by Nancy Fowler
His spinal cord severed, just below his shoulders.
The grip on his machine gun lost, as he fell
into the waving grasses. Other bullets danced
up and down his legs for fun. Flown home
for Christmas to live in a Stryker bed, turned over
and over like a roasting pig, to stop the advance
of weeping bed sores. So, like other such heroes,
he drank, a lot. Bottles served and removed
by hospital aides. No one cared he wasn’t twenty-one.
Until someone did, and she told him
if he drank like that there would be
no more visits, at least from her, and
she meant it. Later they were married.
He went back to school, learned to drive
with a hand shift, got a good job with the VA,
and angled for bluefish, wheelchair secured
to the deck. Once a year, near the anniversary
of his time near Da Nang, he spent three days
alone, in a comfortable hotel room with services
for those disabled, and remembered.
Then he went home.

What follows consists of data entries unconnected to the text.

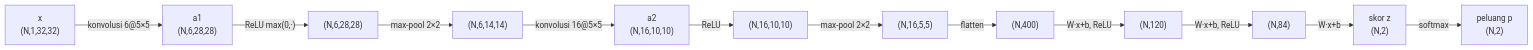
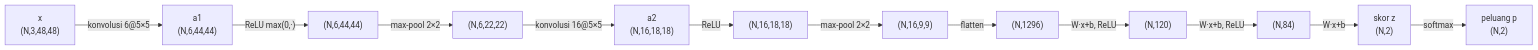
One commit to arisros/pothole-detection changed the diagram in docs/02-forward-pass.md. Above: the diagram before and after it, drawn with Mermaid. The commit also changed other lines of this file and 9 other files, not shown here.

````diff
--- a/docs/02-forward-pass.md
+++ b/docs/02-forward-pass.md
@@ -9,14 +9,14 @@
 ```mermaid
 flowchart LR
-    X["x<br/>(N,1,32,32)"] -->|"konvolusi 6@5×5"| H1["a1<br/>(N,6,28,28)"]
-    H1 -->|"ReLU max(0,·)"| H1r["(N,6,28,28)"]
-    H1r -->|"max-pool 2×2"| H2["(N,6,14,14)"]
-    H2 -->|"konvolusi 16@5×5"| H3["a2<br/>(N,16,10,10)"]
-    H3 -->|"ReLU"| H3r["(N,16,10,10)"]
-    H3r -->|"max-pool 2×2"| H4["(N,16,5,5)"]
-    H4 -->|"flatten"| V["(N,400)"]
+    X["x<br/>(N,3,48,48)"] -->|"konvolusi 6@5×5"| H1["a1<br/>(N,6,44,44)"]
+    H1 -->|"ReLU max(0,·)"| H1r["(N,6,44,44)"]
+    H1r -->|"max-pool 2×2"| H2["(N,6,22,22)"]
+    H2 -->|"konvolusi 16@5×5"| H3["a2<br/>(N,16,18,18)"]
+    H3 -->|"ReLU"| H3r["(N,16,18,18)"]
+    H3r -->|"max-pool 2×2"| H4["(N,16,9,9)"]
+    H4 -->|"flatten"| V["(N,1296)"]
     V -->|"W·x+b, ReLU"| F1["(N,120)"]
     F1 -->|"W·x+b, ReLU"| F2["(N,84)"]
     F2 -->|"W·x+b"| Z["skor z<br/>(N,2)"]
     Z -->|"softmax"| P["peluang p<br/>(N,2)"]
 ```
````
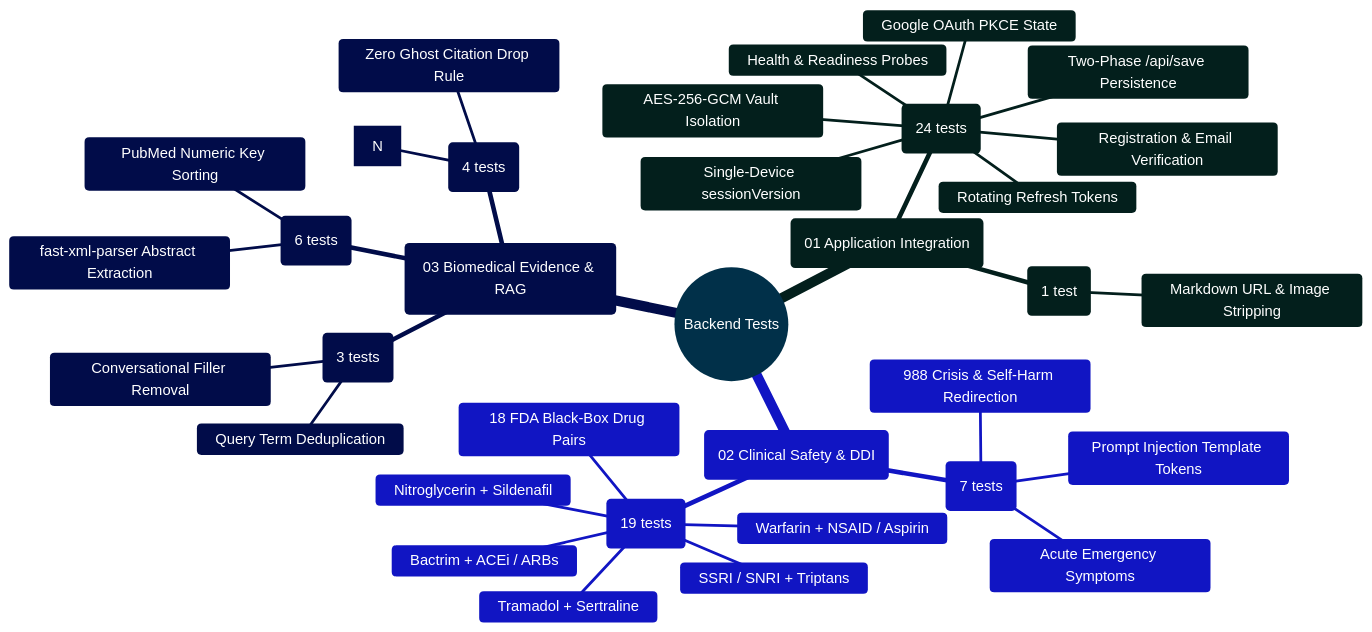
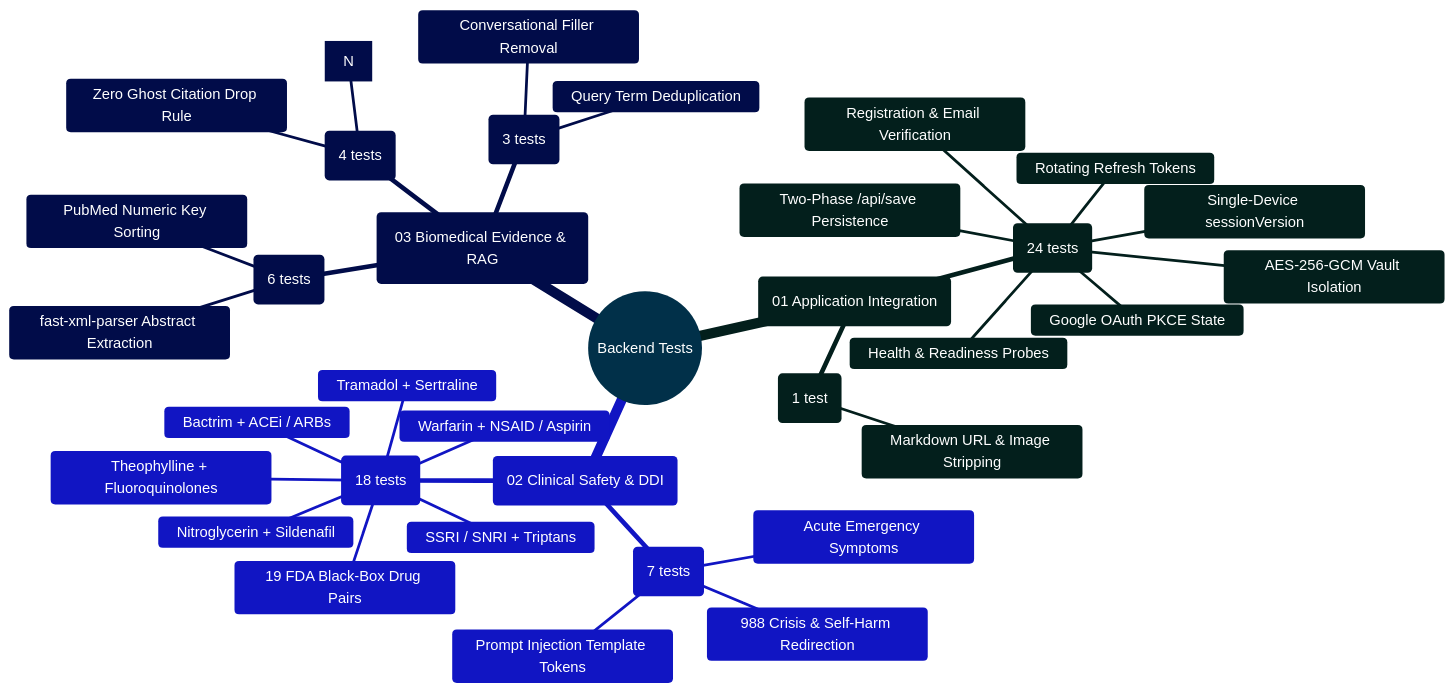
Before and after one commit to Ganesh172919/React-App-LLM: the diagram in backend/test/README.md, drawn with Mermaid. The commit also changed other lines of this file and 19 other files, not shown here.

````diff
--- a/backend/test/README.md
+++ b/backend/test/README.md
@@ -52,39 +52,40 @@
 ```mermaid
 %%{init: {'theme': 'base', 'themeVariables': { 'primaryColor': '#0284c7', 'primaryTextColor': '#ffffff', 'primaryBorderColor': '#0369a1', 'lineColor': '#0284c7', 'secondaryColor': '#0d9488', 'tertiaryColor': '#6366f1' }}}%%
 mindmap
   root((Backend Tests))
     ::icon(fa fa-vial)
     (01 Application Integration)
       application.test.js (24 tests)
         Health & Readiness Probes
         Registration & Email Verification
         Google OAuth PKCE State
         Rotating Refresh Tokens
         Single-Device sessionVersion
         Two-Phase /api/save Persistence
         AES-256-GCM Vault Isolation
       chatTitle.test.js (1 test)
         Markdown URL & Image Stripping
     (02 Clinical Safety & DDI)
       safetyService.test.js (7 tests)
         988 Crisis & Self-Harm Redirection
         Acute Emergency Symptoms
         Prompt Injection Template Tokens
-      interactionService.test.js (19 tests)
-        18 FDA Black-Box Drug Pairs
+      interactionService.test.js (18 tests)
+        19 FDA Black-Box Drug Pairs
         Warfarin + NSAID / Aspirin
         Nitroglycerin + Sildenafil
         Tramadol + Sertraline
         SSRI / SNRI + Triptans
         Bactrim + ACEi / ARBs
+        Theophylline + Fluoroquinolones
     (03 Biomedical Evidence & RAG)
       pubmedService.test.js (3 tests)
         Query Term Deduplication
         Conversational Filler Removal
       providers.test.js (6 tests)
         PubMed Numeric Key Sorting
         fast-xml-parser Abstract Extraction
       citationService.test.js (4 tests)
         Numerical Citation Bracket Matching [N]
         Zero Ghost Citation Drop Rule
 ```
````
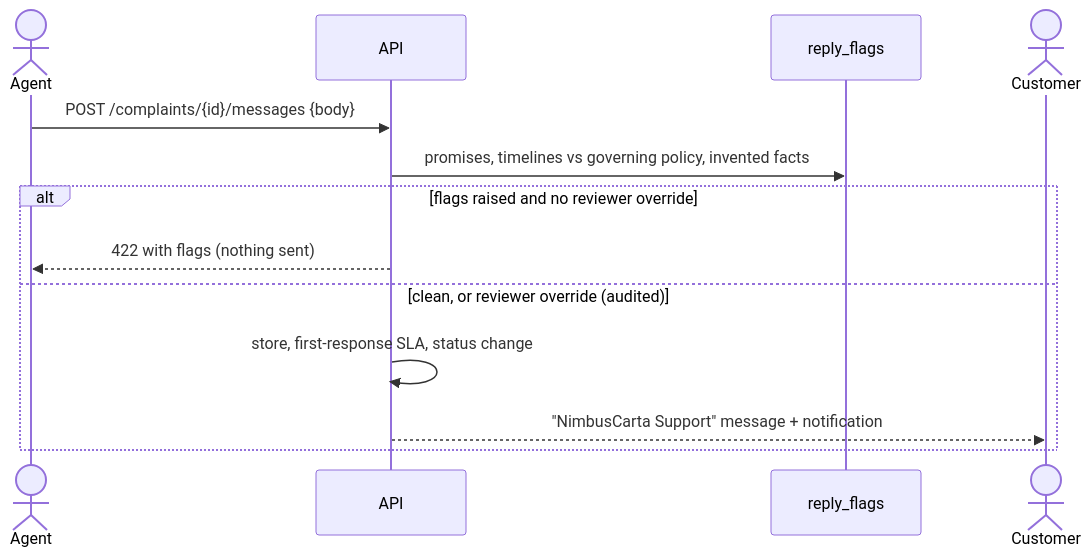
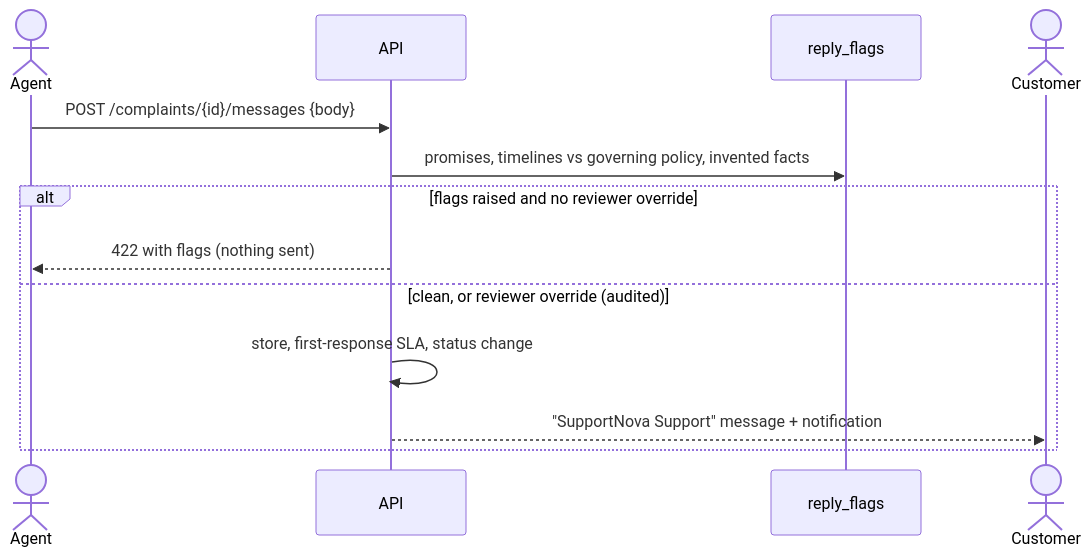
One commit to codewithansha/Techwiz7-Generative_AI changed the seventh of 10 diagrams in documentation/architecture.md. Above: the diagram before and after it, drawn with Mermaid. The commit also changed other lines of this file and 3910 other files, not shown here.

Commit message:
feat: Updated SupportNova project

````diff
--- a/documentation/architecture.md
+++ b/documentation/architecture.md
@@ -198,15 +203,15 @@
 ```mermaid
 sequenceDiagram
   actor Agent
   participant API
   participant Guard as reply_flags
   actor Customer
   Agent->>API: POST /complaints/{id}/messages {body}
   API->>Guard: promises, timelines vs governing policy, invented facts
   alt flags raised and no reviewer override
     API-->>Agent: 422 with flags (nothing sent)
   else clean, or reviewer override (audited)
     API->>API: store, first-response SLA, status change
-    API-->>Customer: "NimbusCarta Support" message + notification
+    API-->>Customer: "SupportNova Support" message + notification
   end
 ```
````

Nancy Fowler was born in Boston, but recently moved to California after 17 years on the Olympic Peninsula of Washington. Her writing reflects on both the natural and social world. It asserts that acknowledgement of a specific place, feature, person is the first step in understanding, respect and love. Her work has previously been published in Tidepools, Songs of the San Joaquin, Naugatauk River Review, Cirque, and other journals.